Tuesday, April 20, 2010

World's Greatest Cloud Service Provider

Along with several of my colleagues, I am particularly attracted to our cloud computing roadmap, and I spend a fair amount of time exploring related ideas and companies. It came as a bit of a surprise to find that the world's greatest cloud service provider was a virtual unknown just a week ago:

(Credit to my friends at Parallels for sharing this image with me.)

Wednesday, April 07, 2010

Spam is everywhere, not just in email

About five years ago, I focused on building highly valuable businesses on the back of user-generated content. I led my first related investment in 2005. It was in a San Francisco-based startup called Yelp. Over the following 18 months, I led three other Bessemer investments based on the same fundamental roadmap: Wikia, OLX and LinkedIn.

One nice thing about the roadmap approach to investing is that when you discover a compelling roadmap, follow it and identify talented entrepreneurs who share your conviction, you end up investing in some great companies. LinkedIn, Wikia and Yelp are each now among the top-100 ranked websites by Quantcast. It's a bit harder to measure the size of OLX because it’s largely used by consumers outside the USA across several domains (http://www.olx.com.br, http://www.olx.pt, http://www.olx.ru and many others), but it is probably the largest site in my portfolio and reached more than 100,000,000 unique visitors last month. As satisfying as the success these companies have had pleasing consumers is that that each has a proven, working business model. I wish all of my investment roadmaps were as productive as the one based on user-generated content.

But it's not all happiness in user-generated content land. There are lots of challenges with it, and perhaps at the top of the list is that you don't actually control your site's content. That leads to troublesome spam.

Spam at Wikia
Wikia is a giant collection of wikis that anyone can edit. I think it was about a month after we invested that one my colleagues rushed into my office to ask when I last visited Wikia's home page. Without hesitation, I pulled up the site and was greeted by a massive image of two naked adults exploring one of the more creative entries in the Kama Sutra. Sadly, it feels as though for every well-meaning Internet consumer, there's at least one evildoer. (The ratio is probably much better than 1:1, but the evildoers each seem to make the "contributions" of 10 or even 100 people, and so the "effective" ratio is probably much worse than 1:1.)

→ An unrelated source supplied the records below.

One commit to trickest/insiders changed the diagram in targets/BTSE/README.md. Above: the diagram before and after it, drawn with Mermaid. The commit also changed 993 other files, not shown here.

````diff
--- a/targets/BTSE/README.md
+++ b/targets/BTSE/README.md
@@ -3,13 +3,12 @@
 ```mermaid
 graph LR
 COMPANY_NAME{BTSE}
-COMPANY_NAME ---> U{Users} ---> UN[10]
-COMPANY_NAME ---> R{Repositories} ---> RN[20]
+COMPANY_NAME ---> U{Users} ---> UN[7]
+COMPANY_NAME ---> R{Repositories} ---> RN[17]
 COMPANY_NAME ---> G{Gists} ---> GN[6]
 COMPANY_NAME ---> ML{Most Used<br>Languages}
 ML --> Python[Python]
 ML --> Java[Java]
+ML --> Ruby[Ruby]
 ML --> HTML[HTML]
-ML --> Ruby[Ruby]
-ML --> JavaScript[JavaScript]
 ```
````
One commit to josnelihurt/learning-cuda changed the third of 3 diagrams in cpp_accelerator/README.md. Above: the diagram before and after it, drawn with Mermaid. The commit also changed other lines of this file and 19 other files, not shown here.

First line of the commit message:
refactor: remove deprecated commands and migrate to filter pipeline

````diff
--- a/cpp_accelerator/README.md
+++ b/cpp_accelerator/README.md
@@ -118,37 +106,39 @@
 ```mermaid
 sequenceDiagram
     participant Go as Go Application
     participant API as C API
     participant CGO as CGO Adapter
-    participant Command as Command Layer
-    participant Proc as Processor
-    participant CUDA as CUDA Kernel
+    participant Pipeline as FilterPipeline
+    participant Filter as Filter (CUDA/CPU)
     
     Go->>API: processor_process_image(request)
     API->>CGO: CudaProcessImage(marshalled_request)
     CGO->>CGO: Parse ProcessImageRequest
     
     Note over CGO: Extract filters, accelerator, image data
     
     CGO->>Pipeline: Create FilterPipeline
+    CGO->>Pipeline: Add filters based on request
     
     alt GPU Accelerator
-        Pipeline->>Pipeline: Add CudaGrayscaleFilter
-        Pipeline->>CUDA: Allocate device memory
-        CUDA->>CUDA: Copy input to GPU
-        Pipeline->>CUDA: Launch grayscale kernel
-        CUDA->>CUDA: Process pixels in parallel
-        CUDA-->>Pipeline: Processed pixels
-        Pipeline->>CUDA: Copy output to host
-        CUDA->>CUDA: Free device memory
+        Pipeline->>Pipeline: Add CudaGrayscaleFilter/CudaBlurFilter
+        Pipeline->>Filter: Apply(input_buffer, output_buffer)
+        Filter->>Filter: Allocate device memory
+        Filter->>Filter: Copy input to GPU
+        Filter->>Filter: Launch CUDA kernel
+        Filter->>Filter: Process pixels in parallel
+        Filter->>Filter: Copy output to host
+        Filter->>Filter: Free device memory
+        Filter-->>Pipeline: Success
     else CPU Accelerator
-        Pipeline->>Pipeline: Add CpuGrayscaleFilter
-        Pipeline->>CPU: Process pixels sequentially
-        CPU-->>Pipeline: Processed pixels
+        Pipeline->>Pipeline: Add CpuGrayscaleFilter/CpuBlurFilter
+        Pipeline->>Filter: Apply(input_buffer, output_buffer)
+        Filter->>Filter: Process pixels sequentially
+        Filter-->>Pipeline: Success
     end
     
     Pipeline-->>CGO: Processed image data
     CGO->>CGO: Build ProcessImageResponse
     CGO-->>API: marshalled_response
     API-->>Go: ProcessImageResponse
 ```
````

Spam at OLX
OLX provides free classified sites in almost 50 languages in 100 countries around the world. They now collect more than 100,000 new free postings every day. These posts advertise the likes of a used car for sale, an apartment for rent or a job opening. Incredibly, OLX's computer algorithms automatically tag 50% of those new postings as spam and delete them immediately. FIFTY percent! Even more incredible is that OLX tunes its algorithm to be extremely conservative: if it might not be spam, they don't delete it. Once the computers are done reviewing the content, a crack team of customer service agents in Buenos Aires manually reviews every remaining post. The human reviewers end up tagging half of what's left as spam too! That means for every useful post, there are three pieces of spam. Left unchecked, the spammers would completely destroy the utility of OLX because you'd have to wade through gobs of crap to find real posts.

Spam at Yelp
Yelp is a site where consumers post their subjective reviews of local businesses. Yelp identified the spam problem early in its development, and came up with a highly effective way to filter out spam on its site. Spam in the context of Yelp is most often a shill review written to make a particular business look great or (its competitor's look horrible). The sentiment embedded in Yelp reviews about most local establishments feels real because most of the spam has been removed. The opacity of Yelp's spam filter frustrated a number of business owners, and so Yelp just launched a new feature to let consumers look at the reviews that were automatically removed.

The result is amazing. In a random sample of business profile pages I just visited on Yelp, the "filtered" reviews account for anywhere from 10% to 50% of the total! Much of the spam is truly shameless. My favorite reaction to Yelp's new feature was from The Next Web, and it's priceless:
Looking through the reviews that Yelp’s algorithm filtered out brings to mind a single thought: ‘Wow. It’s like viewing Yelp through Citysearch goggles.’

Everyone knows that not a day goes by when spam doesn't invade our email inboxes. We use filters and other defenses to prevent spam from destroying the utility of email. It is less obvious that, if left unchecked, spam would also destroy many of the most useful properties on the Internet. Thankfully, some of the best user-generated content sites have developed sophisticated techniques to keep the spam at bay. Let's just hope they keep innovating fast enough to stay a step ahead of the bad guys.